Within a few years, the world wide web had grown to sufficient bandwidth and postings that it began to be more useful in locating primary source materials. (A word of caution and a reminder here that while the internet is full of information, not every posting on-line can be supported by facts.)
To start, grow and more fully develop your own western vehicle library, it’s important to keep a number of points in mind like…
- Dividing your focus into specific categories of interest can prove beneficial as it helps highlight the depth of the subjects. Vehicle types, makers, geographic regions, historic ventures and/or specific time periods are just some of the potential categories to consider.
- Scour bibliographies of books and articles for previously unknown works that may reinforce your interests.
- Subscribe to publications produced by organizations with similar interests…i.e… The Carriage Journal magazine, Farm Collector magazine, Wagon Tracks newsletter (Santa Fe Trail Association), National Stagecoach & Freight Wagon Association, American Chuck Wagon Association and others.
- Ask noted writers, historians and/or groups to recommend specific books. I provided an abbreviated list to the National Stagecoach & Freight Wagon Association a few years ago and I believe it’s still on their website.
- While there are some great contemporary works available today, remember that many early resources for antique wagons and coaches will be out-of-print. You may be successful finding more modern works in places like Amazon.com or Barnes & Noble but, others may require a bit of sleuthing within outlets like Ebay or smaller firms selling collector books and ephemera.
The Wheels That Won The West® Archives started with one book purchased in the mid-1990’s. Today, this extensive resource is made up of hundreds of rare books and even more original catalogs and early sales materials.
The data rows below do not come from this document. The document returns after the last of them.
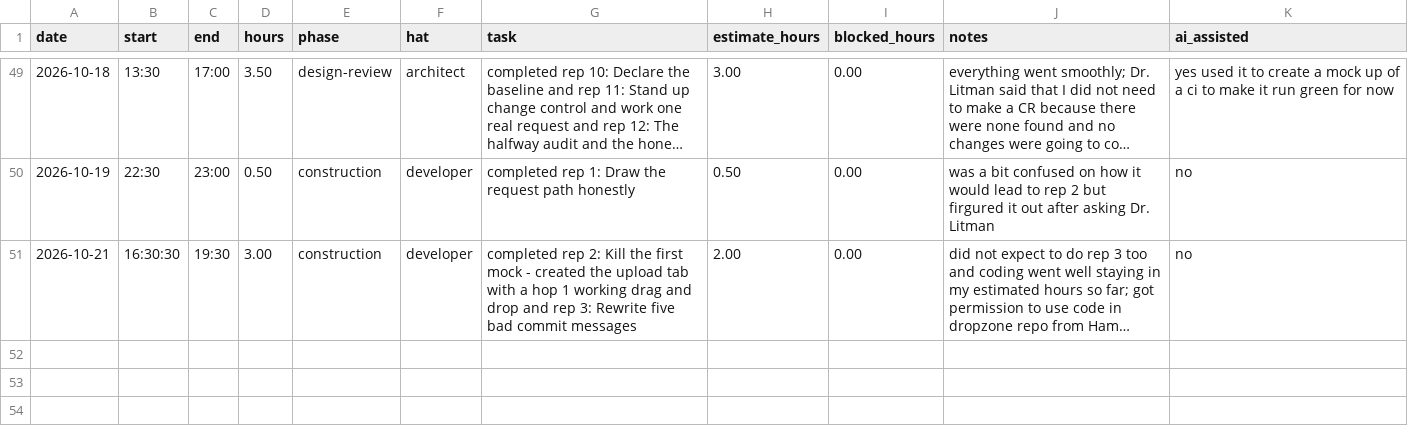
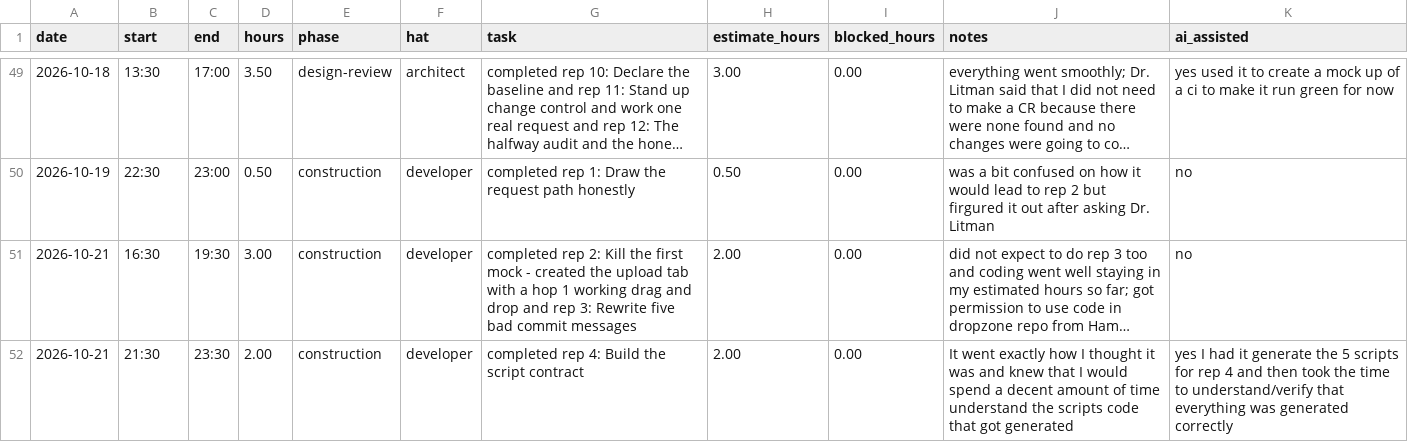
Before and after one commit to thelastroses/capstone, a CSV file: docs/hours-log.csv, drawn as a sheet; only a part is shown, gaps mark what is left out; long unchanged cells end in …; the diff names each change by its address in the sheet, - before the commit and + after, or states it on an @@ line.

Commit message:
Completed rep 4: Build the script contract for Week 9

```diff
--- a/docs/hours-log.csv
+++ b/docs/hours-log.csv
-B51 (start): 16:30:30
+B51 (start): 16:30
+row 52: 2026-10-21 | 21:30 | 23:30 | 2.00 | construction | developer | completed rep 4: Build the script contract | 2.00 | 0.00 | It went exactly how I thought it was and knew that I would spend a decent amount of time understand the scripts code that got generated | yes I had it generate the 5 scripts for rep 4 and then took the time to understand/verify that everything was generated correctly
```
Also changed, not shown: 13 other files.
Combined with thousands of primary source images, the collection has become an essential aspect of our research and ability to share historically accurate details with western vehicle enthusiasts the world over.